However, it is safe for pregnant women to have influenza vaccine, which is strongly recommended for all pregnant women, as influenza in pregnancy can be a very serious illness.
You are generally advised to avoid travelling to countries where immunisation is required.
However, if you must travel to areas requiring vaccinations, you should discuss this with your doctor, as the risk of catching an infectious disease often outweighs the risk from vaccination.
Find out more about travelling to countries effected by the Zika virus.
If travelling to a country or reigion that has a risk of malaria the usual advice is to take some anti malarial protection via a medication. Some anti-malaria tablets aren’t safe to take in pregnancy. You should consult your doctor for advice.
Fatigue and dizziness are common during pregnancy so it’s important to drink regularly, eat natural, energy-giving foods (such as fruit and nuts) and stop regularly for a break. Keep the air circulating in the car and wear your seatbelt with the cross strap between your breasts and the lap strap across your pelvis under your bump, not across your bump.
Road accidents are among the most common causes of injury in pregnant women. Avoid making long trips on your own and share the driving with your companion.
Wearing a seatbelt
You need to wear a seatbelt when you are pregnant. Research shows that when you wear a seatbelt there is much less risk of injury to you and your unborn baby.
The law in Australia says that you have to use a seatbelt when you are pregnant – at every stage of your pregnancy.
You may worry that a seatbelt will hurt the baby or you may find it uncomfortable. However, a seatbelt that is worn properly does not put much pressure on your abdomen or your unborn baby.
There is a penalty for not wearing a seatbelt and you can be fined.
Food and drink
Take care to avoid food- and water-borne conditions, such as stomach upsets and diarrhoea. Some medicines for treating stomach upsets and diarrhoea aren’t suitable during pregnancy.

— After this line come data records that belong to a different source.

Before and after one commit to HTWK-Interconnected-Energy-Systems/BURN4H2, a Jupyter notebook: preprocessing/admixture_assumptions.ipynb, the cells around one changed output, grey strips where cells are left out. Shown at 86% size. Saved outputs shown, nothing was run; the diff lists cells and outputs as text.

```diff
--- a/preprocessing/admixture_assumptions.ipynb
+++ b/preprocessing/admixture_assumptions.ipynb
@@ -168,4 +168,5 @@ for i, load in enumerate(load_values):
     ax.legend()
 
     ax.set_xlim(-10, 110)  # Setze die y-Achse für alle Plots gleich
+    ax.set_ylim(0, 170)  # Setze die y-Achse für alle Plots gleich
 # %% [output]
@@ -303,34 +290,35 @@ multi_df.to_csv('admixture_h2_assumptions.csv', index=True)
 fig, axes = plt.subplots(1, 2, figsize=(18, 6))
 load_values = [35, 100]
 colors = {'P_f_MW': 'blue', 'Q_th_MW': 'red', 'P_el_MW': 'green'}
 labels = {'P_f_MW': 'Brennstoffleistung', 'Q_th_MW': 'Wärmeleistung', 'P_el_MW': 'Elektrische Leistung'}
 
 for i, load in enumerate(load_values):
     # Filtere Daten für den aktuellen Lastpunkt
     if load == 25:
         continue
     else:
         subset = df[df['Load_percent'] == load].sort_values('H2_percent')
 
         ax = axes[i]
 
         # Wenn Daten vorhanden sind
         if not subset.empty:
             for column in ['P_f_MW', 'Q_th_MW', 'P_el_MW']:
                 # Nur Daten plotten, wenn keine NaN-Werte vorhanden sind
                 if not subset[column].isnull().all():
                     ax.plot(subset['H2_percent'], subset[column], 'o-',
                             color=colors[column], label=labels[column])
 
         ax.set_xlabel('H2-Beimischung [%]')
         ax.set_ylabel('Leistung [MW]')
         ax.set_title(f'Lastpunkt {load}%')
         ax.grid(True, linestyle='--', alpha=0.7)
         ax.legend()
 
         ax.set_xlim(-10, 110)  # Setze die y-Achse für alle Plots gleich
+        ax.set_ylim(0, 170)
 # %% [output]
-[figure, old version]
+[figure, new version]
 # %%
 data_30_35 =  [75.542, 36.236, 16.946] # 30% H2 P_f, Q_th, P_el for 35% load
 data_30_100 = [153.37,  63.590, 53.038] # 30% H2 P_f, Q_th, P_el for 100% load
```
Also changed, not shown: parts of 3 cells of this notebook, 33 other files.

Always check if tap water is safe. If in doubt, drink bottled water. If you get ill, keep hydrated and continue eating for the health of your baby, even if you may not be hungry.